Dan Dennett - Darwin's Dangerous Idea

I’ve just uploaded this to bookcrossing.com , if you want it - get in touch. I said I would start to do brief reviews for all the books I read (especially as I intend to release most of them on bookcrossing) so here is this one (also on goodreads.com)

Dan Dennett is one author who has genuinely changed my view of the word. Till I read a wonderful short piece by him called “Where am I?” I had written off philosophy and took the view “if you want to know how the mind works, ask a neuroscientist”. Dan is remarkably lucid on philosophy of mind, free will and evolution. He is both an “intellectual plumber” –doing that work that the best philosophers do, patching leaks in peoples thinking– and a great communicator - understanding, consolidating and enthusiastically passing on knowledge in a field not his main expertise (not that you would notice without him owning up frequently).

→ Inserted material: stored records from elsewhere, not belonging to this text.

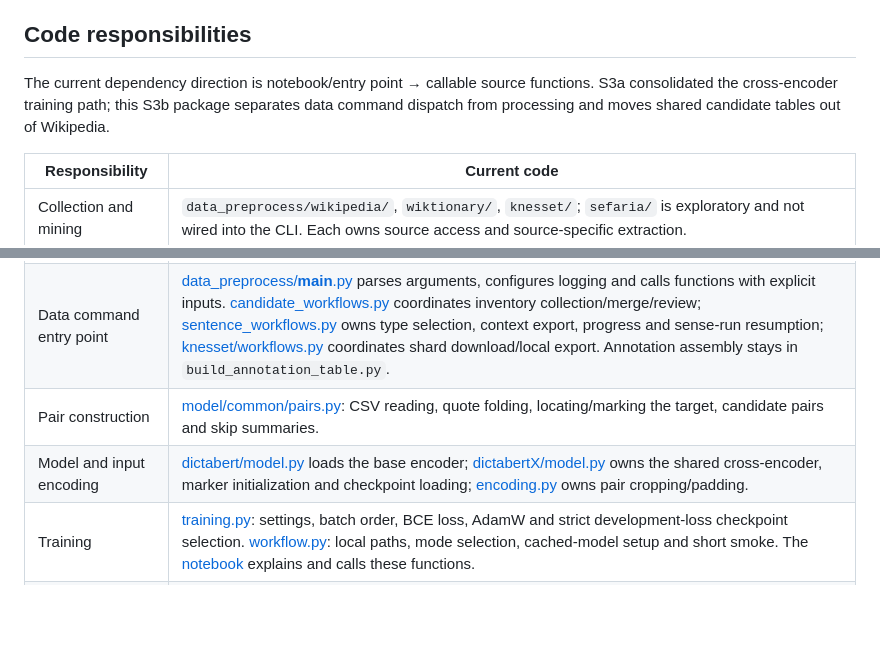
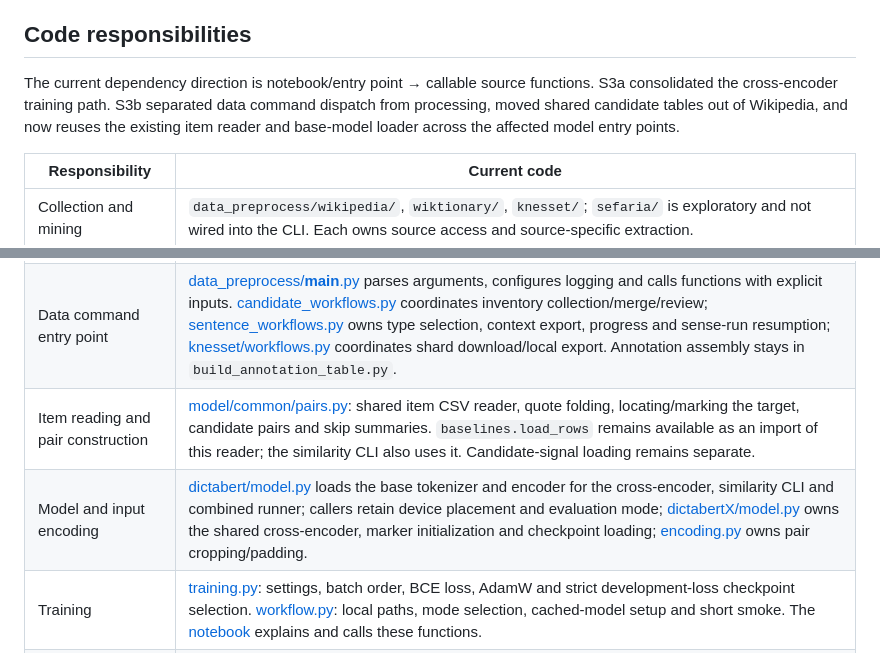
Before and after one commit to BenCarmel123/hebrew-acronym-disambiguation, a Markdown page: README.md, 2 parts joined by grey strips. GitHub-like rendering; blank space fills up the shorter version.

```diff
--- a/README.md
+++ b/README.md
@@ -107,8 +108,9 @@ an expansion outside it.
 ## Code responsibilities
 
 The current dependency direction is notebook/entry point → callable source functions.
-S3a consolidated the cross-encoder training path; this S3b package separates data
-command dispatch from processing and moves shared candidate tables out of Wikipedia.
+S3a consolidated the cross-encoder training path. S3b separated data command dispatch
+from processing, moved shared candidate tables out of Wikipedia, and now reuses the
+existing item reader and base-model loader across the affected model entry points.
 
 | Responsibility | Current code |
 |---|---|
@@ -116,8 +118,8 @@ command dispatch from processing and moves shared candidate tables out of Wikipe
 | Shared data components | `data_preprocess/common/`: orthography, acronym matching, gematria and mining filters; [candidates.py](data_preprocess/common/candidates.py) owns candidate rows, CSV I/O, resume caches and table summaries; `reporting.py` writes/displays JSON summaries. |
 | Data assembly and review | `merge_sources.py`, `dedupe_expansions.py`, `review_duplicates_cli.py`, `build_annotation_table.py`, `apply_dev_review.py`, `build_splits.py` under `data_preprocess/`. These merge sources, apply recorded review and construct existing input files. |
 | Data command entry point | [data_preprocess/__main__.py](data_preprocess/__main__.py) parses arguments, configures logging and calls functions with explicit inputs. [candidate_workflows.py](data_preprocess/candidate_workflows.py) coordinates inventory collection/merge/review; [sentence_workflows.py](data_preprocess/sentence_workflows.py) owns type selection, context export, progress and sense-run resumption; [knesset/workflows.py](data_preprocess/knesset/workflows.py) coordinates shard download/local export. Annotation assembly stays in `build_annotation_table.py`. |
-| Pair construction | [model/common/pairs.py](model/common/pairs.py): CSV reading, quote folding, locating/marking the target, candidate pairs and skip summaries. |
-| Model and input encoding | [dictabert/model.py](model/dictabert/model.py) loads the base encoder; [dictabertX/model.py](model/dictabertX/model.py) owns the shared cross-encoder, marker initialization and checkpoint loading; [encoding.py](model/dictabertX/encoding.py) owns pair cropping/padding. |
+| Item reading and pair construction | [model/common/pairs.py](model/common/pairs.py): shared item CSV reader, quote folding, locating/marking the target, candidate pairs and skip summaries. `baselines.load_rows` remains available as an import of this reader; the similarity CLI also uses it. Candidate-signal loading remains separate. |
+| Model and input encoding | [dictabert/model.py](model/dictabert/model.py) loads the base tokenizer and encoder for the cross-encoder, similarity CLI and combined runner; callers retain device placement and evaluation mode; [dictabertX/model.py](model/dictabertX/model.py) owns the shared cross-encoder, marker initialization and checkpoint loading; [encoding.py](model/dictabertX/encoding.py) owns pair cropping/padding. |
 | Training | [training.py](model/dictabertX/training.py): settings, batch order, BCE loss, AdamW and strict development-loss checkpoint selection. [workflow.py](model/dictabertX/workflow.py): local paths, mode selection, cached-model setup and short smoke. The [notebook](notebooks/train_dictabert.ipynb) explains and calls these functions. |
 | Evaluation and decoding | `model/common/eval.py` shares LLM prompts, candidate shuffling, decoding, matching and detail export. `dictabertX/eval.py` retains item selection and calls the shared pair encoder through its compatible wrapper. `dictabert/eval.py` implements the separate similarity method; `baselines.py` implements reference baselines; `qwen/eval.py` and `gemini/eval.py` connect backends. This is not one unified evaluator. |
 | Validation and orchestration | `pipeline/validate_data.py` owns schema/overlap checks; `run_all.py` coordinates methods and summary rendering; `run_pipeline.sh` coordinates validation and dev/test evaluation. These research entry points are not authorized during structural organization. `check_environment.py` is the separate safe base-encoder check. |
```
Also changed, not shown: other parts of README.md (+20 -9 lines).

This is the second in a sequence: Consciousness Explained, Darwins Dangerous Idea and Freedom Evolves. These, along with his earlier works Elbow Room and The Intentional Stance are a superbly compelling explanation of how we come to have free will without any mysterian views about how special consciousness in the species Homo Sapien Sapien must be and accepting that we live in a deterministic universe.

This book in particular is a very good survey of modern evolutionary theory, not the ideal first book but great if you are familiar with the topic. He is a believer in the neo-darwinian synthesis perhaps best espoused by Richard Dawkins. He takes as his central metaphor the difference between cranes (just doing some lifting obeying the laws of physics, however complex they are) and sky hooks (magical lifting devices that do not permit/require explanation). Along the way he rebuts Stephen Jay Gould’s attempts to cast himself as the leader of some revolution or other in biology, Roger Penroses misuse of Godels theorem to link two mysteries together (quantum indeterminacy and consciousness) and does a defence of a meme-based approach to culture. All in all a superb, if somewhat challenging, book.

As an aside, one of the really great things about Dennett is the range and number of citations. He must read nearly all of the relevant literature and makes wonderful use of literary and philosophical references as well - it was a Dennett reference that first brought Jorge Luis Borges to my attention and encouraged me to learn more about David Hume.

A superb book, I recommend it for all with some familiarity with the theory of evolution in it’s modern form who are ready to explore some of its subtleties and prepare themselves for Freedom Evolves.